This is not through lack of intent or lack of knowing what we ‘should do’ to be effective, and by default feel good about our efforts. It is simple because of brain overload. Why is brain overload the problem?

Brain overload in its simplest form means that ‘brain energy or brain resources’ are stretched beyond their capacity. This is due to too much stuff to process and too many cognitive (thinking) demands at the same time, which makes us feel anxious and overwhelmed because we naturally ‘want to respond’.  This pushes the brain into a state of  energy depletion and we feel out of control because we know it is impossible to ‘respond to more than one thing at a time’.  A simple analogy is a car with worn or misfiring spark plugs which reduces the amount of energy (fuel) available and therefore the performance of the car deteriorates. The brain is the same, it is a ‘system’ that requires a certain amount of energy to perform at its optimum.
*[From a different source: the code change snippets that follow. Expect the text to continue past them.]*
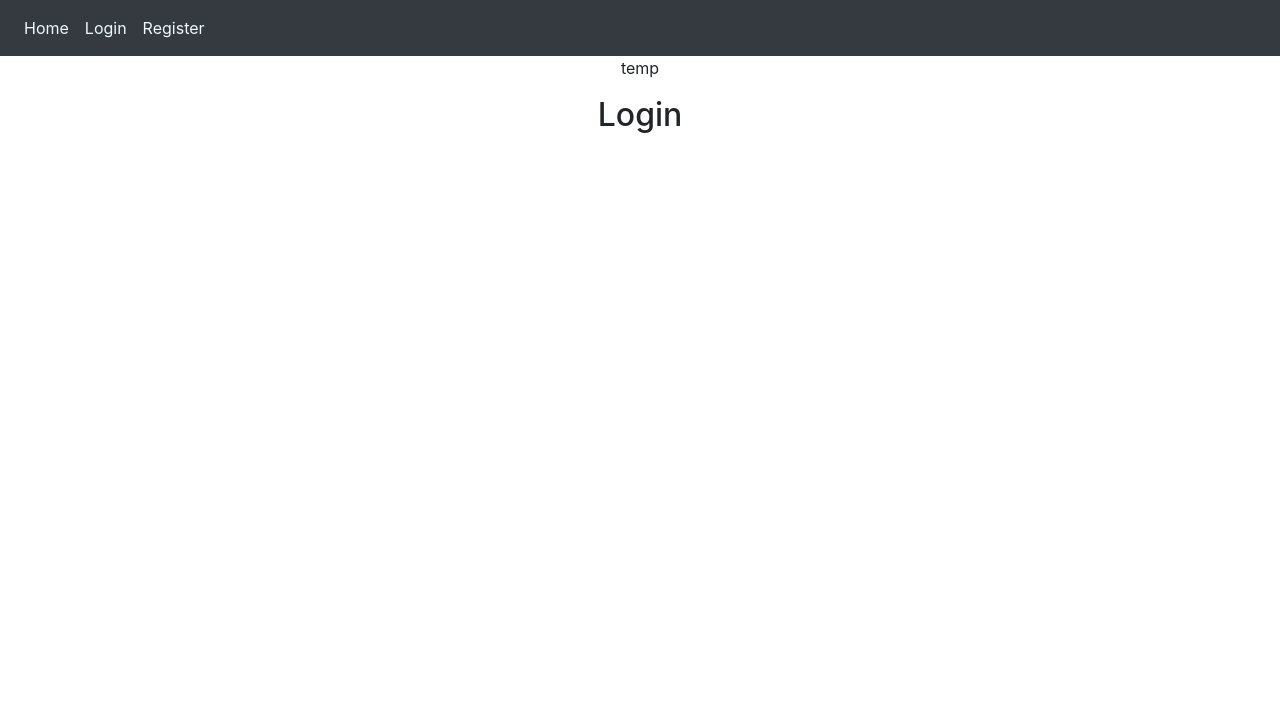
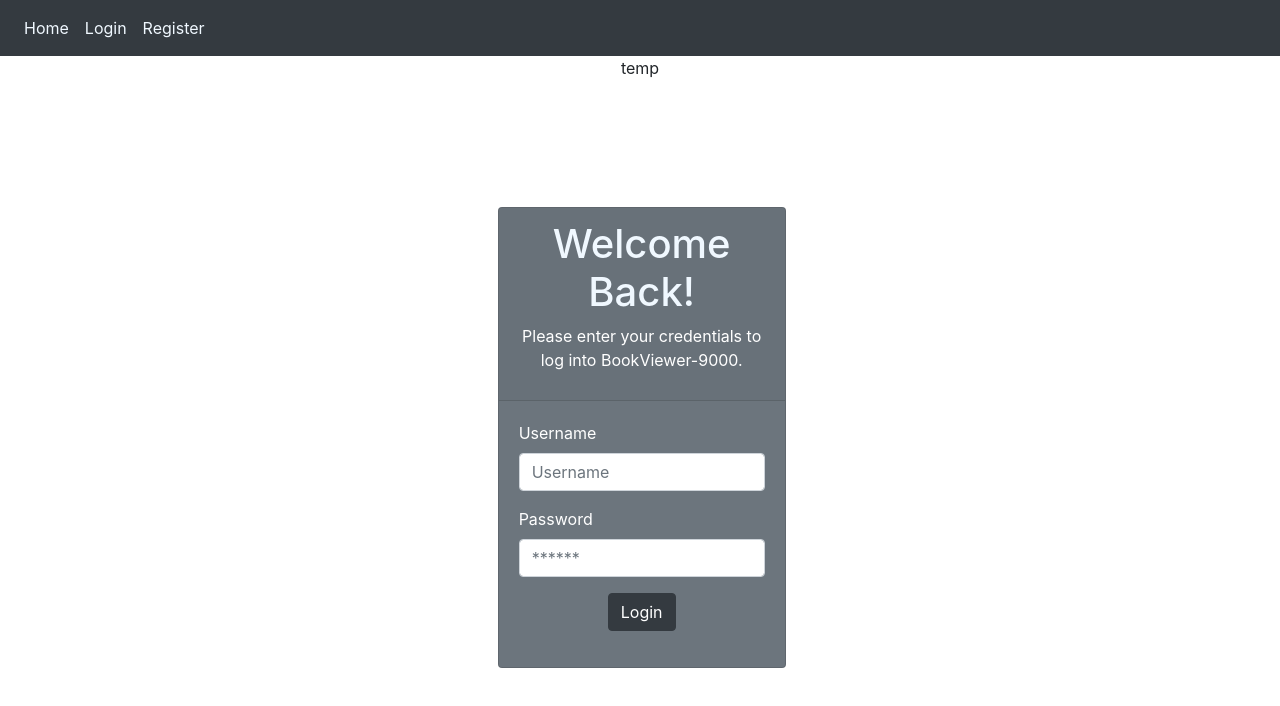
Before and after one commit to kjord021/MDT, a React (Create React App) app: page /Login in a window 1280 px wide. Shown: the top 706 px of the page. Built offline with nearby package versions, Linux system fonts and the light colour scheme; no server answers.

Commit message:
Fix push

```diff
--- a/src/components/App.jsx
+++ b/src/components/App.jsx
@@ -3,6 +3,7 @@ import React, {useState, useEffect} from 'react';
 import Home from './Home';
 import Login from './Login';
 import Register from './Register';
+import Nav from './Nav';
 import {
   BrowserRouter as Router,
   Switch,
@@ -15,6 +16,7 @@ function App() {
 
   //Here we are creating a state apiResponse, and a method setAPI to change the value of that state
   const [apiResponse, setAPI] = useState('temp');
+  const [loginState, setLoginState] = useState(false);
 
   //Call the useEffect hook
   useEffect(() =>{
@@ -33,29 +35,30 @@ function App() {
     })
   });
 
+  function setLoggedIn(status){
+    setLoginState(status);
+  }
+
+  function isLoggedIn(){
+
+    return loginState;
+
+  }
+
   return (
     <Router>
       <div className="App">
-        <nav class="navbar navbar-expand-lg navbar-light bg-dark" id="nav">
-          <ul class="navbar-nav mr-auto" id="nav">
-            <li class="nav-item active" id="nav">
-              <a class="nav-link" id="nav"><Link to="/">Home</Link></a>
-            </li>
-            <li class="nav-item active">
-            <a class="nav-link"><Link to="/Login">Login</Link></a>
-            </li>
-            <li class="nav-item active">
-            <a class="nav-link"><Link to="/Register">Register</Link></a>
-            </li>
-          </ul>
-        </nav>
+        <Nav isLoggedIn={isLoggedIn} />
         <p>{apiResponse}</p>
         <Switch>
           <Route path ="/Login">
-            <Login />
+            <Login setLoggedIn={setLoggedIn} />
           </Route>
           <Route path ="/Register">
             <Register />
+          </Route>
+          <Route path ="/Dashboard">
+            <Home />
           </Route>
           <Route path ="/">
             <Home />
--- a/src/components/Login.jsx
+++ b/src/components/Login.jsx
@@ -1,14 +1,85 @@
-import React, {useState} from "react";
+import React, {useState, useEffect} from "react";
+import {Redirect} from "react-router-dom";
+import axios from 'axios';
 
-function clickLogin(){
-    alert('Login!')
-}
+function Login(props){
 
-function Login(){
+    const [userName, setUserName] = useState("");
+    const [password, setPassword] = useState("");
+    const [redirectState, setRedirect] = useState(false);
+    const [failedLogin, setFailedLogin] = useState(false);
+
+    function onFormSubmit(e){
+        e.preventDefault();
+        axios.post('http://localhost:5000/users/login', {
+            userName: userName,
+            password: password
+        })
+        .then((response) => {
+            console.log(response);
+            setRedirect(true);
+            props.setLoggedIn(true);
+            setFailedLogin(false);
+
+        }, (error) => {
+            console.log(error);
+            setRedirect(false);
+            props.setLoggedIn(false);
+            setFailedLogin(true);
+        });
+    }
+
 
 
     return (
-       <h2>Login</h2>
+        <>
+            {redirectState ? <Redirect to="/dashboard" /> : null}
+            {failedLogin ? <div class="container">
+                                <div class = "alert alert-danger">
+                                    LOGIN FAILED
+                                </div>
+                            </div> : null}
+            <div id="background-login">
+                <div class="container">
+                    <center class="card-center">
+                        <div class="row" >
+                            <div class="col-lg-3">
+                            </div>
+                            <div class="col-lg-3" id="middle">
+
+                                <div class="card bg-secondary text-white">
+                                    <div class="card-header">
+                                        <p>
+                                        <h1 class="Welcome-text">Welcome Back!</h1>
+                                        Please enter your credentials to log into BookViewer-9000.
+                                        </p>
+                                    </div>
+                                    <div class="card-body">
+                                        <form onSubmit={onFormSubmit}>
+                                            <div class = "form-group">
+                                                <label for="formControlUserName">Username</label>
+                                                <input type="userName" class="form-control" id="formControlUserName" placeholder="Username" name="userName" onChange={e => setUserName(e.target.value)}/>
+                                            </div>
+                                            <div class = "form-group">
+                                                <label for="FormControlPassword">Password</label>
+                                                <input type="password" class="form-control" id="FormControlPassword" placeholder="******" name="password" onChange={e => setPassword(e.target.value)}/>
+                                            </div>
+                                            <div class = "form-group">
+                                                <center>
+                                                    <button type="submit" class="btn btn-dark">Login</button>
+                                                </center>
+                                            </div>
+                                        </form>
+                                    </div>
+                                </div>
+                            </div>
+                            <div class="col-lg-3">
+                            </div>
+                        </div>
+                    </center>
+                </div>
+            </div>
+        </>
     );
 }
 
--- /dev/null
+++ b/src/components/Nav.jsx
@@ -0,0 +1,47 @@
+import React from 'react';
+import {
+    BrowserRouter as Router,
+    Switch,
+    Route,
+    Link
+  } from "react-router-dom";
+  import axios from 'axios';
+
+function Nav(props){
+
+    if (props.isLoggedIn()){
+        return (
+            <nav class="navbar navbar-expand-lg navbar-light bg-dark" id="nav">
+                    <ul class="navbar-nav mr-auto" id="nav">
+                        <li class="nav-item active" id="nav">
+                            <a class="nav-link" id="nav"><Link to="/">Home</Link></a>
+                        </li>
+                        <li class="nav-item active">
+                            <a class="nav-link"><Link to="/">My account</Link></a>
+                        </li>
+                    </ul>
+            </nav>
+        );
+    }
+    else {
+        return(
+            <nav class="navbar navbar-expand-lg navbar-light bg-dark" id="nav">
+                <ul class="navbar-nav mr-auto" id="nav">
+                    <li class="nav-item active" id="nav">
+                        <a class="nav-link" id="nav"><Link to="/">Home</Link></a>
+                    </li>
+                    <li class="nav-item active">
+                        <a class="nav-link"><Link to="/Login">Login</Link></a>
+                    </li>
+                    <li class="nav-item active">
+                        <a class="nav-link"><Link to="/Register">Register</Link></a>
+                    </li>
+                </ul>
+            </nav>
+      );
+    }
+
+
+}
+
+export default Nav;
--- a/src/styling/App.css
+++ b/src/styling/App.css
@@ -22,7 +22,7 @@ a:visited{
 
 .card-center{
   padding-top: 10%;
-  padding-left: 30%;
+  padding-left: 32%;
   padding-right: 50%;
 }
 
```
Just think about how well you perform when you are tired – not too well, and it is brain energy depletion that drives fatigue for people in sedentary roles rather than ‘body or muscle’ fatigue.

So what happens when the brain is stretched beyond its processing capacity or beyond the ‘available energy? It tries to compensate by taking short cuts, and the first thing it cuts out is the parts of the brain that take the most energy. These bits are the ‘smart bits’ the bits that make good decisions, the planning and organising bits, the memory of how similar things worked out in the past, the urgent important matrix. What does that leave? The basic bits, the reactionary bits, the low hanging fruit, like what we did before or last time we were in this situation – the habits and automatic reactionary behaviours.

How do we ‘stop this reacting so that we can access the wisdom of the urgent / important matrix and ‘knowing’ what we can change in the midst of too much stuff? We have to become aware of our own behaviours and reactions, and it is up to us. The irony is that brain overload has made this incredibly simple concept extremely difficult. Who would imagine that being aware of our own ‘reactions’ would be so hard to control.